# [RECORDS PROVIDED]

◇ ◇ ◇

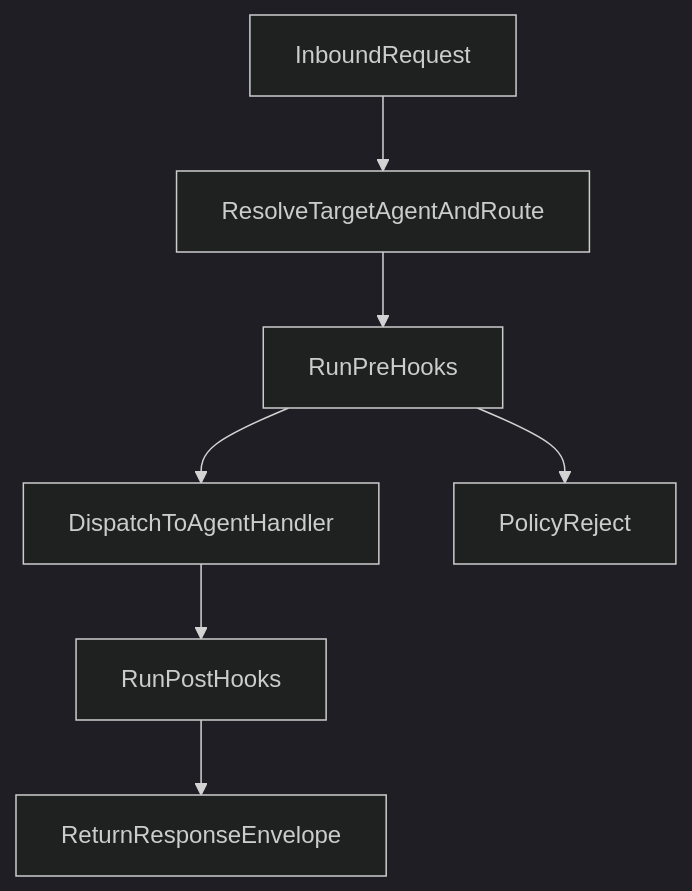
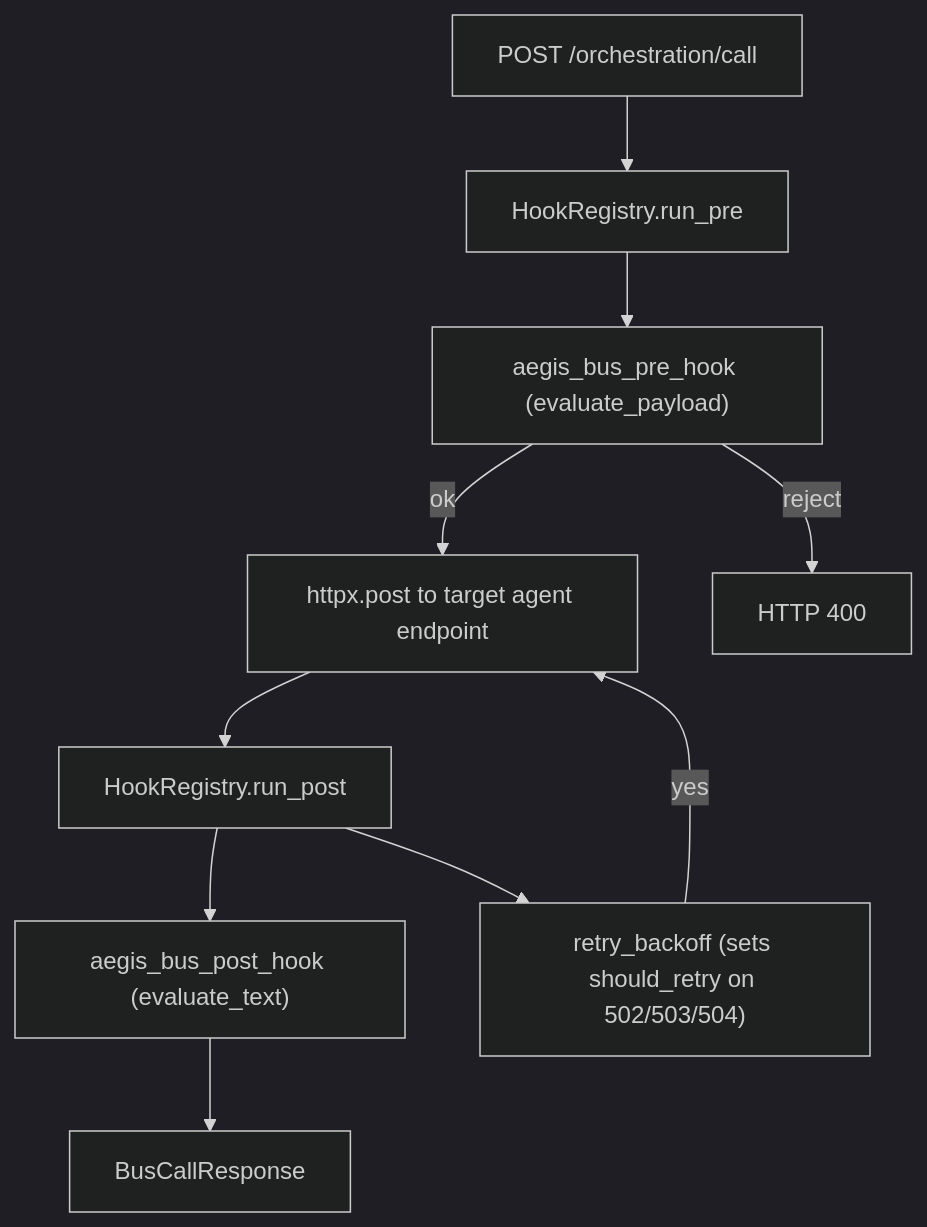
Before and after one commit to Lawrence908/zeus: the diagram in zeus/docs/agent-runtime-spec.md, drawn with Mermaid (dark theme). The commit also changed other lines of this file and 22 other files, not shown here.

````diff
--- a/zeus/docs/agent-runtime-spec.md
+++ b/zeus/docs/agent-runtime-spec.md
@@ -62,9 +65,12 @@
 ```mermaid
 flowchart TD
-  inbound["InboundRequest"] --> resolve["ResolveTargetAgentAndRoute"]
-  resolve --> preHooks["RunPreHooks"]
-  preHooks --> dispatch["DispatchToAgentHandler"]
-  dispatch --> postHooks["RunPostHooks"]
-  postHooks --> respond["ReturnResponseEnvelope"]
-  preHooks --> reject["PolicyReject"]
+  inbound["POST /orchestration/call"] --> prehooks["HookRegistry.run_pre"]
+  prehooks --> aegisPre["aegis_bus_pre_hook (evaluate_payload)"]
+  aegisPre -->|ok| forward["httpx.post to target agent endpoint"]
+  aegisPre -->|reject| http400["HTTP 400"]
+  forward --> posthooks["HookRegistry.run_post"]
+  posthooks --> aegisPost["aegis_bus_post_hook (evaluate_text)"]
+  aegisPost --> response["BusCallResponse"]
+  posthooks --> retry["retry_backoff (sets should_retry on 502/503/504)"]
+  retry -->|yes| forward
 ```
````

◇ ◇ ◇

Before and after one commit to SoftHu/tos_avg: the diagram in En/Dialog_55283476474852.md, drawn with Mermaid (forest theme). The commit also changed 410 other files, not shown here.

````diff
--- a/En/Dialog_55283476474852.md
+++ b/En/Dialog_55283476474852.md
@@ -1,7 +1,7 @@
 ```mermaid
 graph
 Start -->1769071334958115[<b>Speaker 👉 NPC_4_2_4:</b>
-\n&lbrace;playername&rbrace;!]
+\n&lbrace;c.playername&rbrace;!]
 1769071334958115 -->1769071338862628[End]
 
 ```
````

◇ ◇ ◇

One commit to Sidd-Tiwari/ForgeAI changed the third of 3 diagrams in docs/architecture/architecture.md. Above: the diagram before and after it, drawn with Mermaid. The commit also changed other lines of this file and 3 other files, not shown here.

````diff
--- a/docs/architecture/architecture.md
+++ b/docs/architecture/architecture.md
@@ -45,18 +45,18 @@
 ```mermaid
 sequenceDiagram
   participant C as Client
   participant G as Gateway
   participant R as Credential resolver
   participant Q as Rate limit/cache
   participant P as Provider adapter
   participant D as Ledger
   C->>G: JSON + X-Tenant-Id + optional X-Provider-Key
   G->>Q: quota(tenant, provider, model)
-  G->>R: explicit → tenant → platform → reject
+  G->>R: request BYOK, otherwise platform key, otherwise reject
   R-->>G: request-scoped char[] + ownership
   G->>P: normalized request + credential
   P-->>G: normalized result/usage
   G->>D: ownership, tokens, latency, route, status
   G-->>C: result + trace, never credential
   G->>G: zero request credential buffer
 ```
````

◇ ◇ ◇

# [TASK]
Your task is to copy each line of the entries that includes the word "reject".

# [ANSWER AREA]
-  preHooks --> reject["PolicyReject"]
+  aegisPre -->|reject| http400["HTTP 400"]
-  G->>R: explicit → tenant → platform → reject
+  G->>R: request BYOK, otherwise platform key, otherwise reject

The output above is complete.